Born as Heinrich Karl Bukowski on August 16, 1920 in Andernach, Germany. He Americanized his name to Henry Charles Bukowski and became a novelist, short story author and poet. His writing was swayed by everything in the city of Los Angeles. He addressed the lives of the American poor, alcohol and his relationships with women. Bukowski wrote hundreds of poems, short stores and six novels. He published over sixty books. He was on the FBI watch list due to his column Notes of a Dirty Old Man in the underground newspaper Open City. In 1986 Time Magazine titled Bukowski a laureate of American lowlife.
When Bukowski was introduced to alcohol by his best friend William Bullinax. This introduction lead Bukowski down a long road of alcoholism and he credits alcohol with getting him through life. In 1944 Bukowski was detained by the FBI in Philadelphia on the notion of draft evasion. While in jail he failed a psychological exam and was given a selective services designation of unfit for military service.

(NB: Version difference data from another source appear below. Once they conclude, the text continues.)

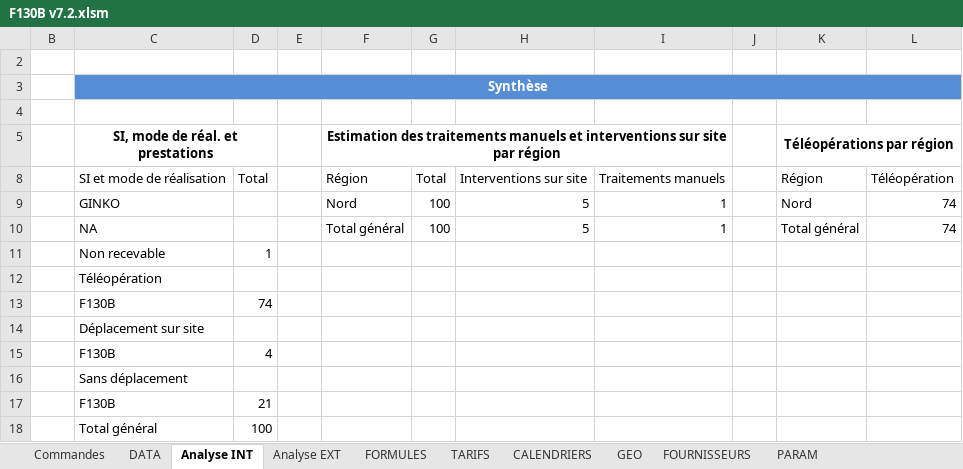
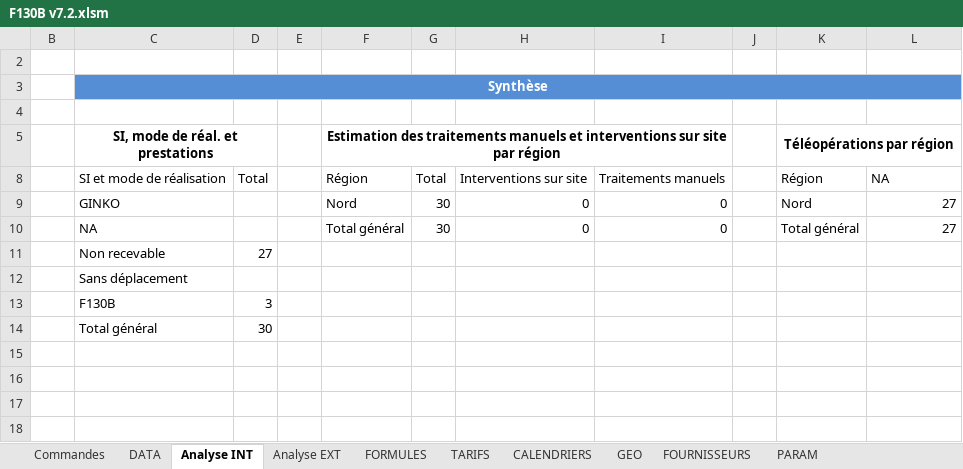
Before and after one commit to paularnaud2/CAPC5, an Excel workbook: Excel/Analyse F130/F130B v7.2.xlsm, sheet Analyse INT, drawn as a sheet; values as stored, in another font and other column widths than the file's, no borders; charts and pictures not drawn; removed rows and columns are numbered as before the commit, all else as after; the diff names each change by its address in the sheet, - before the commit and + after, or states it on an @@ line.

```diff
--- a/Excel/Analyse F130/F130B v7.2.xlsm (sheet Analyse INT)
+++ b/Excel/Analyse F130/F130B v7.2.xlsm (sheet Analyse INT)
-L8: Téléopération
+L8: NA
-row 9:  | GINKO |  |  | Nord | 100 | 5 | 1 |  | Nord | 74
-row 10:  | NA |  |  | Total général | 100 | 5 | 1 |  | Total général | 74
-row 11:  | Non recevable | 1
-row 12:  | Téléopération
-row 13:  | F130B | 74
-row 14:  | Déplacement sur site
-row 15:  | F130B | 4
+row 9:  | GINKO |  |  | Nord | 30 | 0 | 0 |  | Nord | 27
+row 10:  | NA |  |  | Total général | 30 | 0 | 0 |  | Total général | 27
+row 11:  | Non recevable | 27
-D13: 21
+D13: 3
-D14: 100
+D14: 30
```
Also changed, not shown: sheet DATA, sheet Analyse EXT, hidden cells, Excel/Installation/Installation.xlsm, 37 other files.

Bukowski wrote Aftermath of a Lengthy Rejection Slip and 20 Tanks from Kasseldown. Neither short story gave him a break into the literary world and Bukowski stopped writing for ten years. In 1955 after being treated for a bleeding ulcer Bukowski began to write poetry, drinking and marrying and divorcing. In 1960 Bukowski worked in a post office in Los Angeles and continued writing poems and stories. He and his live in girlfriend had a daughter.
In 1969 Bukowski began publishing with Black Sparrow Press and he finished his first novel Post Office. Bukowski's many affairs were fodder for his books of poetry. He published Scarlet in 1976 and in 1985 he published Women and Hollywood. In 1957 he married Barbara Frye and they divorced in 1959. He then married Linda Lee Bukowski in 1985 and they remained married until his death of leukemia on March 9, 1994 in Los Angeles.